Content starts

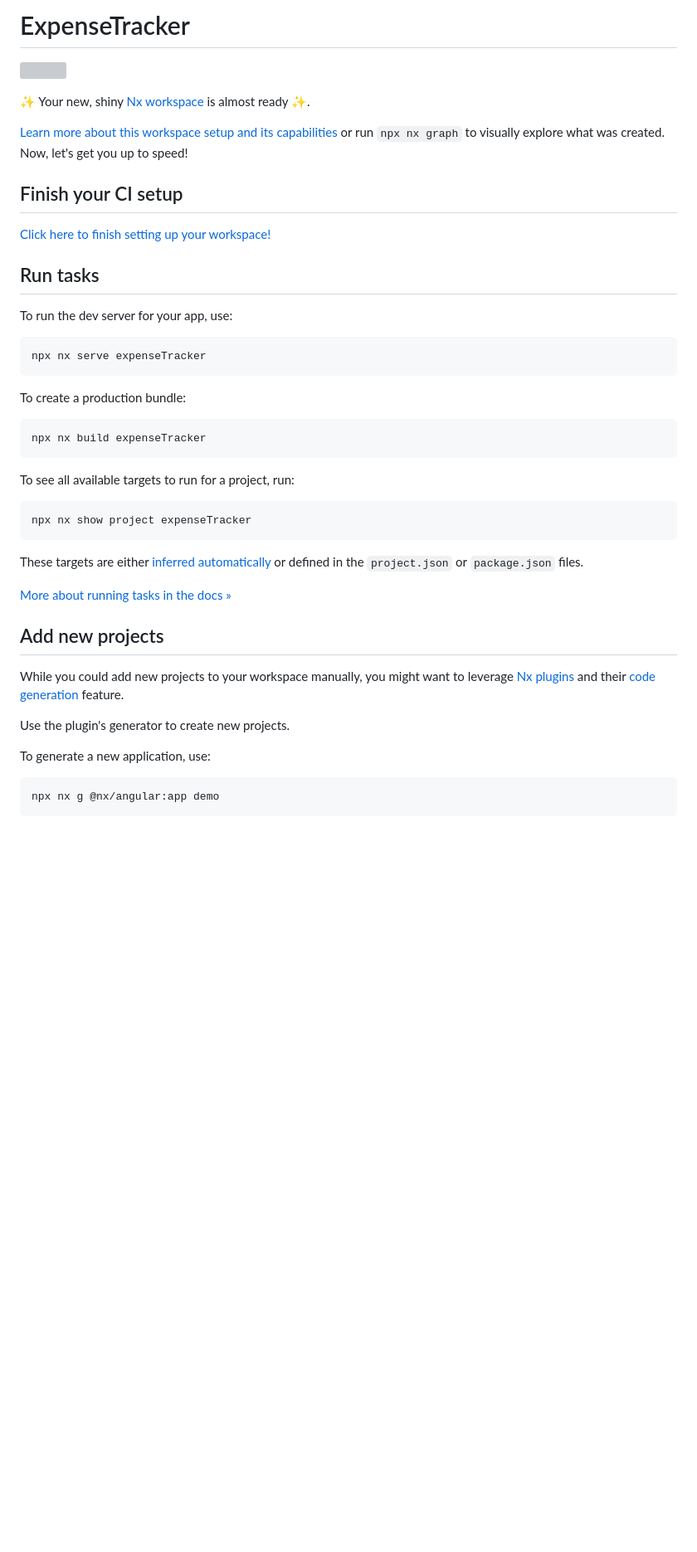
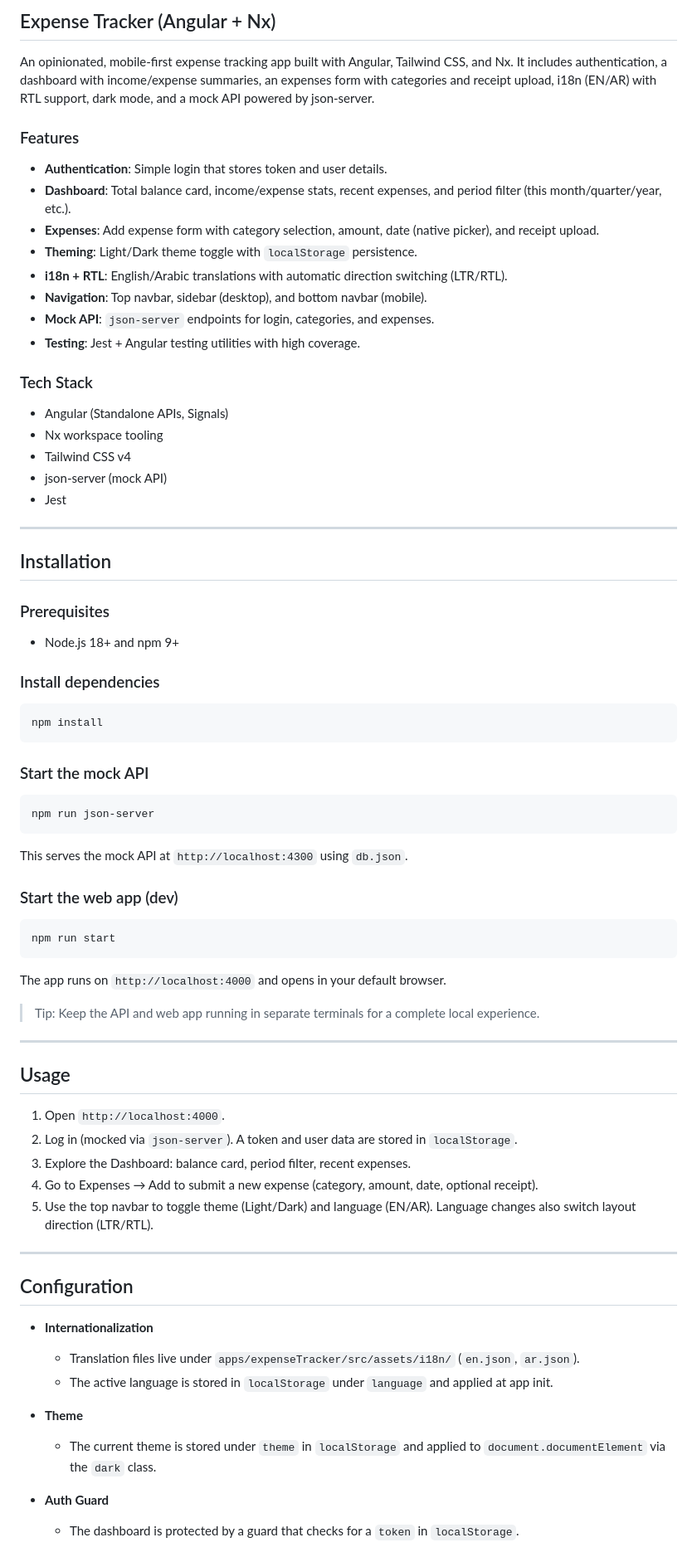
Before and after one commit to ahmedgamal-2050/expenseTracker, a Markdown page: README.md, the part around the change printed below. Shown: that part at 83% size. Rendered like a GitHub page; blank space fills up the shorter version; grey boxes are pictures that could not be loaded.

Commit message:
docs: update README to enhance project overview, features, installation instructions, and project structure

````diff
--- a/README.md
+++ b/README.md
@@ -1,47 +1,82 @@
-# ExpenseTracker
+## Expense Tracker (Angular + Nx)
 
-<a alt="Nx logo" href="https://nx.dev" target="_blank" rel="noreferrer"><img src="https://raw.githubusercontent.com/nrwl/nx/master/images/nx-logo.png" width="45"></a>
+An opinionated, mobile‑first expense tracking app built with Angular, Tailwind CSS, and Nx. It includes authentication, a dashboard with income/expense summaries, an expenses form with categories and receipt upload, i18n (EN/AR) with RTL support, dark mode, and a mock API powered by json‑server.
 
-✨ Your new, shiny [Nx workspace](https://nx.dev) is almost ready ✨.
+### Features
 
-[Learn more about this workspace setup and its capabilities](https://nx.dev/getting-started/tutorials/angular-monorepo-tutorial?utm_source=nx_project&amp;utm_medium=readme&amp;utm_campaign=nx_projects) or run `npx nx graph` to visually explore what was created. Now, let's get you up to speed!
+- **Authentication**: Simple login that stores token and user details.
+- **Dashboard**: Total balance card, income/expense stats, recent expenses, and period filter (this month/quarter/year, etc.).
+- **Expenses**: Add expense form with category selection, amount, date (native picker), and receipt upload.
+- **Theming**: Light/Dark theme toggle with `localStorage` persistence.
+- **i18n + RTL**: English/Arabic translations with automatic direction switching (LTR/RTL).
+- **Navigation**: Top navbar, sidebar (desktop), and bottom navbar (mobile).
+- **Mock API**: `json-server` endpoints for login, categories, and expenses.
+- **Testing**: Jest + Angular testing utilities with high coverage.
 
-## Finish your CI setup
+### Tech Stack
 
-[Click here to finish setting up your workspace!](https://cloud.nx.app/connect/bf9cAluHRM)
+- Angular (Standalone APIs, Signals)
+- Nx workspace tooling
+- Tailwind CSS v4
+- json‑server (mock API)
+- Jest
 
+---
 
-## Run tasks
+## Installation
 
-To run the dev server for your app, use:
+### Prerequisites
 
-```sh
-npx nx serve expenseTracker
+- Node.js 18+ and npm 9+
+
+### Install dependencies
+
+```bash
+npm install
 ```
 
-To create a production bundle:
+### Start the mock API
 
-```sh
-npx nx build expenseTracker
+```bash
+npm run json-server
 ```
 
-To see all available targets to run for a project, run:
+This serves the mock API at `http://localhost:4300` using `db.json`.
 
-```sh
-npx nx show project expenseTracker
+### Start the web app (dev)
+
+```bash
+npm run start
 ```
 
-These targets are either [inferred automatically](https://nx.dev/concepts/inferred-tasks?utm_source=nx_project&utm_medium=readme&utm_campaign=nx_projects) or defined in the `project.json` or `package.json` files.
+The app runs on `http://localhost:4000` and opens in your default browser.
 
-[More about running tasks in the docs &raquo;](https://nx.dev/features/run-tasks?utm_source=nx_project&utm_medium=readme&utm_campaign=nx_projects)
+> Tip: Keep the API and web app running in separate terminals for a complete local experience.
 
-## Add new projects
+---
 
-While you could add new projects to your workspace manually, you might want to leverage [Nx plugins](https://nx.dev/concepts/nx-plugins?utm_source=nx_project&utm_medium=readme&utm_campaign=nx_projects) and their [code generation](https://nx.dev/features/generate-code?utm_source=nx_project&utm_medium=readme&utm_campaign=nx_projects) feature.
+## Usage
 
-Use the plugin's generator to create new projects.
+1. Open `http://localhost:4000`.
+2. Log in (mocked via `json-server`). A token and user data are stored in `localStorage`.
+3. Explore the Dashboard: balance card, period filter, recent expenses.
+4. Go to Expenses → Add to submit a new expense (category, amount, date, optional receipt).
+5. Use the top navbar to toggle theme (Light/Dark) and language (EN/AR). Language changes also switch layout direction (LTR/RTL).
 
-To generate a new application, use:
+---
 
-```sh
-npx nx g @nx/angular:app demo
+## Configuration
+
+- **Internationalization**
+
+  - Translation files live under `apps/expenseTracker/src/assets/i18n/` (`en.json`, `ar.json`).
+  - The active language is stored in `localStorage` under `language` and applied at app init.
+
+- **Theme**
+
+  - The current theme is stored under `theme` in `localStorage` and applied to `document.documentElement` via the `dark` class.
+
+- **Auth Guard**
+
+  - The dashboard is protected by a guard that checks for a `token` in `localStorage`.
+
````
Also changed, not shown: other parts of README.md (+51 -22 lines).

Content ends

Repeat every line above exactly, minus the pictures.

▶ [Answer to this exercise]
Before and after one commit to ahmedgamal-2050/expenseTracker, a Markdown page: README.md, the part around the change printed below. Shown: that part at 83% size. Rendered like a GitHub page; blank space fills up the shorter version; grey boxes are pictures that could not be loaded.

Commit message:
docs: update README to enhance project overview, features, installation instructions, and project structure

````diff
--- a/README.md
+++ b/README.md
@@ -1,47 +1,82 @@
-# ExpenseTracker
+## Expense Tracker (Angular + Nx)
 
-<a alt="Nx logo" href="https://nx.dev" target="_blank" rel="noreferrer"><img src="https://raw.githubusercontent.com/nrwl/nx/master/images/nx-logo.png" width="45"></a>
+An opinionated, mobile‑first expense tracking app built with Angular, Tailwind CSS, and Nx. It includes authentication, a dashboard with income/expense summaries, an expenses form with categories and receipt upload, i18n (EN/AR) with RTL support, dark mode, and a mock API powered by json‑server.
 
-✨ Your new, shiny [Nx workspace](https://nx.dev) is almost ready ✨.
+### Features
 
-[Learn more about this workspace setup and its capabilities](https://nx.dev/getting-started/tutorials/angular-monorepo-tutorial?utm_source=nx_project&amp;utm_medium=readme&amp;utm_campaign=nx_projects) or run `npx nx graph` to visually explore what was created. Now, let's get you up to speed!
+- **Authentication**: Simple login that stores token and user details.
+- **Dashboard**: Total balance card, income/expense stats, recent expenses, and period filter (this month/quarter/year, etc.).
+- **Expenses**: Add expense form with category selection, amount, date (native picker), and receipt upload.
+- **Theming**: Light/Dark theme toggle with `localStorage` persistence.
+- **i18n + RTL**: English/Arabic translations with automatic direction switching (LTR/RTL).
+- **Navigation**: Top navbar, sidebar (desktop), and bottom navbar (mobile).
+- **Mock API**: `json-server` endpoints for login, categories, and expenses.
+- **Testing**: Jest + Angular testing utilities with high coverage.
 
-## Finish your CI setup
+### Tech Stack
 
-[Click here to finish setting up your workspace!](https://cloud.nx.app/connect/bf9cAluHRM)
+- Angular (Standalone APIs, Signals)
+- Nx workspace tooling
+- Tailwind CSS v4
+- json‑server (mock API)
+- Jest
 
+---
 
-## Run tasks
+## Installation
 
-To run the dev server for your app, use:
+### Prerequisites
 
-```sh
-npx nx serve expenseTracker
+- Node.js 18+ and npm 9+
+
+### Install dependencies
+
+```bash
+npm install
 ```
 
-To create a production bundle:
+### Start the mock API
 
-```sh
-npx nx build expenseTracker
+```bash
+npm run json-server
 ```
 
-To see all available targets to run for a project, run:
+This serves the mock API at `http://localhost:4300` using `db.json`.
 
-```sh
-npx nx show project expenseTracker
+### Start the web app (dev)
+
+```bash
+npm run start
 ```
 
-These targets are either [inferred automatically](https://nx.dev/concepts/inferred-tasks?utm_source=nx_project&utm_medium=readme&utm_campaign=nx_projects) or defined in the `project.json` or `package.json` files.
+The app runs on `http://localhost:4000` and opens in your default browser.
 
-[More about running tasks in the docs &raquo;](https://nx.dev/features/run-tasks?utm_source=nx_project&utm_medium=readme&utm_campaign=nx_projects)
+> Tip: Keep the API and web app running in separate terminals for a complete local experience.
 
-## Add new projects
+---
 
-While you could add new projects to your workspace manually, you might want to leverage [Nx plugins](https://nx.dev/concepts/nx-plugins?utm_source=nx_project&utm_medium=readme&utm_campaign=nx_projects) and their [code generation](https://nx.dev/features/generate-code?utm_source=nx_project&utm_medium=readme&utm_campaign=nx_projects) feature.
+## Usage
 
-Use the plugin's generator to create new projects.
+1. Open `http://localhost:4000`.
+2. Log in (mocked via `json-server`). A token and user data are stored in `localStorage`.
+3. Explore the Dashboard: balance card, period filter, recent expenses.
+4. Go to Expenses → Add to submit a new expense (category, amount, date, optional receipt).
+5. Use the top navbar to toggle theme (Light/Dark) and language (EN/AR). Language changes also switch layout direction (LTR/RTL).
 
-To generate a new application, use:
+---
 
-```sh
-npx nx g @nx/angular:app demo
+## Configuration
+
+- **Internationalization**
+
+  - Translation files live under `apps/expenseTracker/src/assets/i18n/` (`en.json`, `ar.json`).
+  - The active language is stored in `localStorage` under `language` and applied at app init.
+
+- **Theme**
+
+  - The current theme is stored under `theme` in `localStorage` and applied to `document.documentElement` via the `dark` class.
+
+- **Auth Guard**
+
+  - The dashboard is protected by a guard that checks for a `token` in `localStorage`.
+
````
Also changed, not shown: other parts of README.md (+51 -22 lines).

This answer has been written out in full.